▶ **WHAT YOU WILL DO**
Repeat the data that follows, word for word, without the images.

[Stored dataset items]

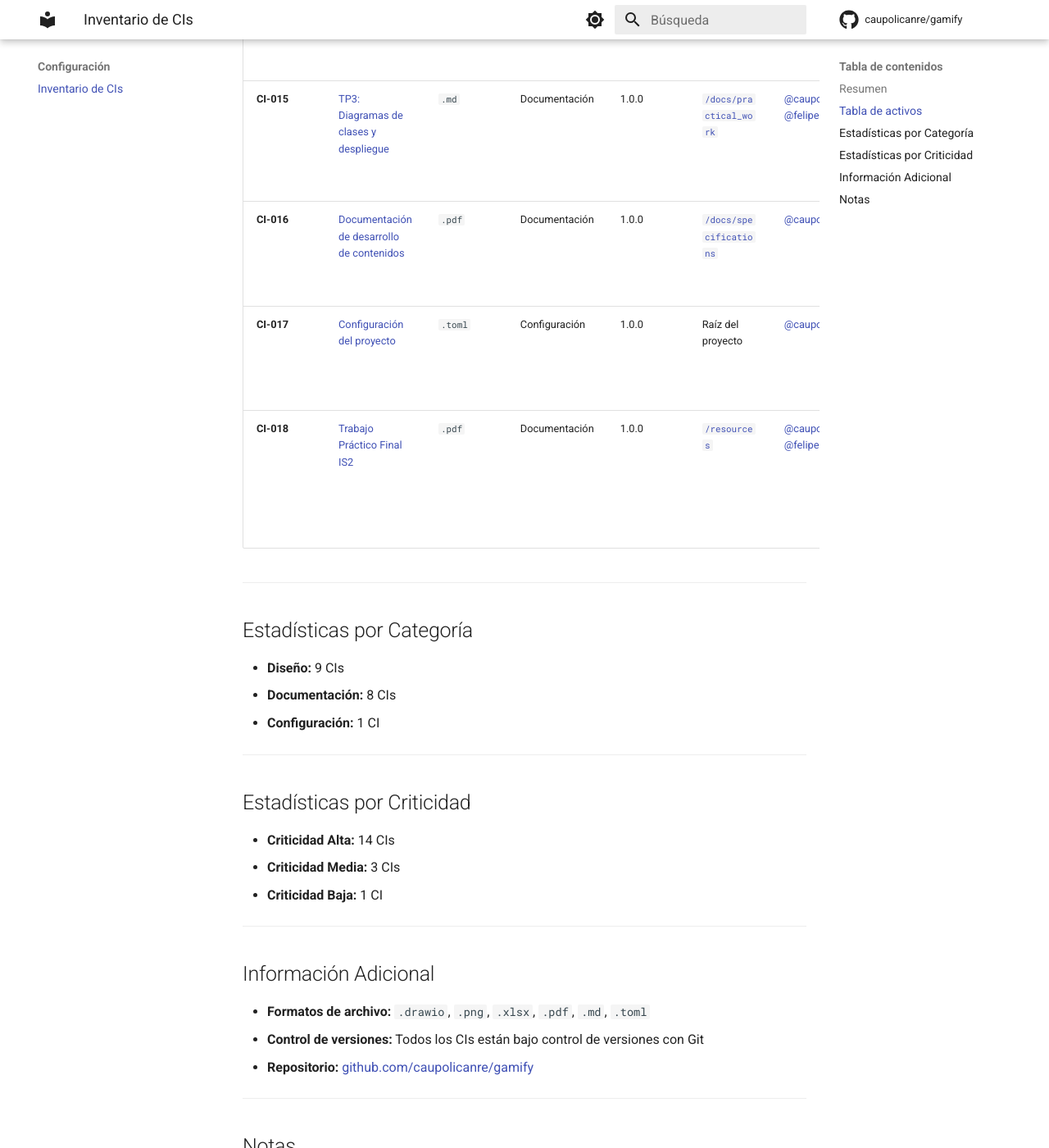
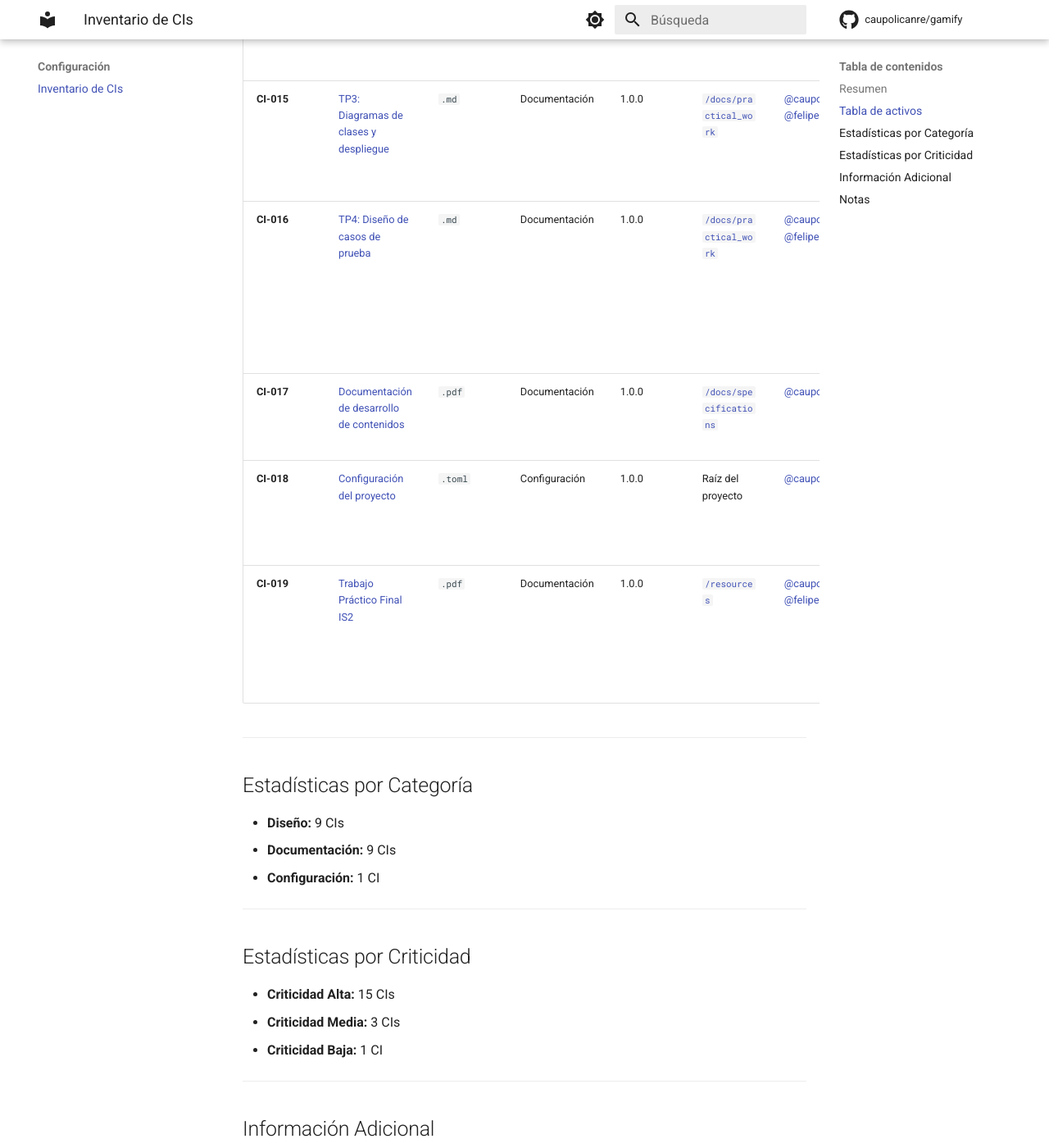
Before and after one commit to caupolicanre/software-engineering-gamify, an MkDocs documentation site: the page built from docs/CI_INVENTORY.md, in a window 1280 px wide and 1400 px high, scrolled down 2304 px. Shown: the whole window at 82% size. Built offline with MkDocs 1.6.1 and Material for MkDocs 9.7.7, drawn with Linux system fonts in a browser that asks for light colours; comment, search, counter and statistics services are not loaded.

Commit message:
docs: Update inventory and documentation to include TP4 test case design

```diff
--- a/docs/CI_INVENTORY.md
+++ b/docs/CI_INVENTORY.md
@@ -29,21 +29,22 @@ Este módulo centraliza el **inventario de activos (Configuration Items, CIs)**
 | **CI-013** | [TP1 Parte 2: Aplicación arquitectura](./practical_work/TP1_part2_apply_architecture.md) | `.md` | Documentación | 1.0.0 | [`/docs/practical_work`](./practical_work/) | [@caupolicanre](https://github.com/caupolicanre) [@felipecarrozzo](https://github.com/felipecarrozzo) | **Alta** | Aplicación de arquitectura al proyecto, modelo C4 y aspectos transversales. | 2025-11-03 |
 | **CI-014** | [TP2: Diagramas de secuencia](./practical_work/TP2_sequence_diagram.md) | `.md` | Documentación | 1.0.0 | [`/docs/practical_work`](./practical_work/) | [@caupolicanre](https://github.com/caupolicanre) [@felipecarrozzo](https://github.com/felipecarrozzo) | **Alta** | Trabajo práctico sobre diagramas de secuencia y casos de uso. | 2025-11-03 |
 | **CI-015** | [TP3: Diagramas de clases y despliegue](./practical_work/TP3_class_deployment_diagrams.md) | `.md` | Documentación | 1.0.0 | [`/docs/practical_work`](./practical_work/) | [@caupolicanre](https://github.com/caupolicanre) [@felipecarrozzo](https://github.com/felipecarrozzo) | **Alta** | Diagramas de clases detallados, diagrama de despliegue y trazabilidad. | 2025-11-03 |
-| **CI-016** | [Documentación de desarrollo de contenidos](./specifications/TP_final_IS_1.pdf) | `.pdf` | Documentación | 1.0.0 | [`/docs/specifications`](./specifications/) | [@caupolicanre](https://github.com/caupolicanre) | **Baja** | Permite rastrear recursos auxiliares del proyecto. | 2025-11-03 |
-| **CI-017** | [Configuración del proyecto](../pyproject.toml) | `.toml` | Configuración | 1.0.0 | Raíz del proyecto | [@caupolicanre](https://github.com/caupolicanre) | **Alta** | Configuración de dependencias y herramientas del proyecto. | 2025-11-03 |
-| **CI-018** | [Trabajo Práctico Final IS2](../resources/IS2_TP_Final.pdf) | `.pdf` | Documentación | 1.0.0 | [`/resources`](../resources/) | [@caupolicanre](https://github.com/caupolicanre) [@felipecarrozzo](https://github.com/felipecarrozzo) | **Alta** | Trabajo práctico final de Ingeniería de Software 2 con todas las entregas consolidadas. | 2025-11-04 |
+| **CI-016** | [TP4: Diseño de casos de prueba](./practical_work/TP4_test_cases_design.md) | `.md` | Documentación | 1.0.0 | [`/docs/practical_work`](./practical_work/) | [@caupolicanre](https://github.com/caupolicanre) [@felipecarrozzo](https://github.com/felipecarrozzo) | **Alta** | Diseño de casos de prueba basados en casos de uso, clases de equivalencia y valores límite. 192 tests implementados. | 2025-11-04 |
+| **CI-017** | [Documentación de desarrollo de contenidos](./specifications/TP_final_IS_1.pdf) | `.pdf` | Documentación | 1.0.0 | [`/docs/specifications`](./specifications/) | [@caupolicanre](https://github.com/caupolicanre) | **Baja** | Permite rastrear recursos auxiliares del proyecto. | 2025-11-03 |
+| **CI-018** | [Configuración del proyecto](../pyproject.toml) | `.toml` | Configuración | 1.0.0 | Raíz del proyecto | [@caupolicanre](https://github.com/caupolicanre) | **Alta** | Configuración de dependencias y herramientas del proyecto. | 2025-11-03 |
+| **CI-019** | [Trabajo Práctico Final IS2](../resources/IS2_TP_Final.pdf) | `.pdf` | Documentación | 1.0.0 | [`/resources`](../resources/) | [@caupolicanre](https://github.com/caupolicanre) [@felipecarrozzo](https://github.com/felipecarrozzo) | **Alta** | Trabajo práctico final de Ingeniería de Software 2 con todas las entregas consolidadas. | 2025-11-04 |
 
 ---
 
 ## Estadísticas por Categoría
 - **Diseño:** 9 CIs
-- **Documentación:** 8 CIs
+- **Documentación:** 9 CIs
 - **Configuración:** 1 CI
 
 ---
 
 ## Estadísticas por Criticidad
-- **Criticidad Alta:** 14 CIs
+- **Criticidad Alta:** 15 CIs
 - **Criticidad Media:** 3 CIs
 - **Criticidad Baja:** 1 CI
 
--- a/mkdocs.yml
+++ b/mkdocs.yml
@@ -20,6 +20,7 @@ nav:
       - TP1 Parte 2 - Aplicación de arquitectura: practical_work/TP1_part2_apply_architecture.md
       - TP2 - Diagramas de secuencia: practical_work/TP2_sequence_diagram.md
       - TP3 - Diagramas de clases y despliegue: practical_work/TP3_class_deployment_diagrams.md
+      - TP4 - Diseño de casos de prueba: practical_work/TP4_test_cases_design.md
   - Requerimientos:
       - Visión general: requirements/README.md
   - Especificaciones:
```
Also changed, not shown: other parts of docs/CI_INVENTORY.md (+2 -2 lines), docs/README.md (+1 -0 lines), docs/design/README.md (+1 -0 lines).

▶ **ANSWER SECTION**
Before and after one commit to caupolicanre/software-engineering-gamify, an MkDocs documentation site: the page built from docs/CI_INVENTORY.md, in a window 1280 px wide and 1400 px high, scrolled down 2304 px. Shown: the whole window at 82% size. Built offline with MkDocs 1.6.1 and Material for MkDocs 9.7.7, drawn with Linux system fonts in a browser that asks for light colours; comment, search, counter and statistics services are not loaded.

Commit message:
docs: Update inventory and documentation to include TP4 test case design

```diff
--- a/docs/CI_INVENTORY.md
+++ b/docs/CI_INVENTORY.md
@@ -29,21 +29,22 @@ Este módulo centraliza el **inventario de activos (Configuration Items, CIs)**
 | **CI-013** | [TP1 Parte 2: Aplicación arquitectura](./practical_work/TP1_part2_apply_architecture.md) | `.md` | Documentación | 1.0.0 | [`/docs/practical_work`](./practical_work/) | [@caupolicanre](https://github.com/caupolicanre) [@felipecarrozzo](https://github.com/felipecarrozzo) | **Alta** | Aplicación de arquitectura al proyecto, modelo C4 y aspectos transversales. | 2025-11-03 |
 | **CI-014** | [TP2: Diagramas de secuencia](./practical_work/TP2_sequence_diagram.md) | `.md` | Documentación | 1.0.0 | [`/docs/practical_work`](./practical_work/) | [@caupolicanre](https://github.com/caupolicanre) [@felipecarrozzo](https://github.com/felipecarrozzo) | **Alta** | Trabajo práctico sobre diagramas de secuencia y casos de uso. | 2025-11-03 |
 | **CI-015** | [TP3: Diagramas de clases y despliegue](./practical_work/TP3_class_deployment_diagrams.md) | `.md` | Documentación | 1.0.0 | [`/docs/practical_work`](./practical_work/) | [@caupolicanre](https://github.com/caupolicanre) [@felipecarrozzo](https://github.com/felipecarrozzo) | **Alta** | Diagramas de clases detallados, diagrama de despliegue y trazabilidad. | 2025-11-03 |
-| **CI-016** | [Documentación de desarrollo de contenidos](./specifications/TP_final_IS_1.pdf) | `.pdf` | Documentación | 1.0.0 | [`/docs/specifications`](./specifications/) | [@caupolicanre](https://github.com/caupolicanre) | **Baja** | Permite rastrear recursos auxiliares del proyecto. | 2025-11-03 |
-| **CI-017** | [Configuración del proyecto](../pyproject.toml) | `.toml` | Configuración | 1.0.0 | Raíz del proyecto | [@caupolicanre](https://github.com/caupolicanre) | **Alta** | Configuración de dependencias y herramientas del proyecto. | 2025-11-03 |
-| **CI-018** | [Trabajo Práctico Final IS2](../resources/IS2_TP_Final.pdf) | `.pdf` | Documentación | 1.0.0 | [`/resources`](../resources/) | [@caupolicanre](https://github.com/caupolicanre) [@felipecarrozzo](https://github.com/felipecarrozzo) | **Alta** | Trabajo práctico final de Ingeniería de Software 2 con todas las entregas consolidadas. | 2025-11-04 |
+| **CI-016** | [TP4: Diseño de casos de prueba](./practical_work/TP4_test_cases_design.md) | `.md` | Documentación | 1.0.0 | [`/docs/practical_work`](./practical_work/) | [@caupolicanre](https://github.com/caupolicanre) [@felipecarrozzo](https://github.com/felipecarrozzo) | **Alta** | Diseño de casos de prueba basados en casos de uso, clases de equivalencia y valores límite. 192 tests implementados. | 2025-11-04 |
+| **CI-017** | [Documentación de desarrollo de contenidos](./specifications/TP_final_IS_1.pdf) | `.pdf` | Documentación | 1.0.0 | [`/docs/specifications`](./specifications/) | [@caupolicanre](https://github.com/caupolicanre) | **Baja** | Permite rastrear recursos auxiliares del proyecto. | 2025-11-03 |
+| **CI-018** | [Configuración del proyecto](../pyproject.toml) | `.toml` | Configuración | 1.0.0 | Raíz del proyecto | [@caupolicanre](https://github.com/caupolicanre) | **Alta** | Configuración de dependencias y herramientas del proyecto. | 2025-11-03 |
+| **CI-019** | [Trabajo Práctico Final IS2](../resources/IS2_TP_Final.pdf) | `.pdf` | Documentación | 1.0.0 | [`/resources`](../resources/) | [@caupolicanre](https://github.com/caupolicanre) [@felipecarrozzo](https://github.com/felipecarrozzo) | **Alta** | Trabajo práctico final de Ingeniería de Software 2 con todas las entregas consolidadas. | 2025-11-04 |
 
 ---
 
 ## Estadísticas por Categoría
 - **Diseño:** 9 CIs
-- **Documentación:** 8 CIs
+- **Documentación:** 9 CIs
 - **Configuración:** 1 CI
 
 ---
 
 ## Estadísticas por Criticidad
-- **Criticidad Alta:** 14 CIs
+- **Criticidad Alta:** 15 CIs
 - **Criticidad Media:** 3 CIs
 - **Criticidad Baja:** 1 CI
 
--- a/mkdocs.yml
+++ b/mkdocs.yml
@@ -20,6 +20,7 @@ nav:
       - TP1 Parte 2 - Aplicación de arquitectura: practical_work/TP1_part2_apply_architecture.md
       - TP2 - Diagramas de secuencia: practical_work/TP2_sequence_diagram.md
       - TP3 - Diagramas de clases y despliegue: practical_work/TP3_class_deployment_diagrams.md
+      - TP4 - Diseño de casos de prueba: practical_work/TP4_test_cases_design.md
   - Requerimientos:
       - Visión general: requirements/README.md
   - Especificaciones:
```
Also changed, not shown: other parts of docs/CI_INVENTORY.md (+2 -2 lines), docs/README.md (+1 -0 lines), docs/design/README.md (+1 -0 lines).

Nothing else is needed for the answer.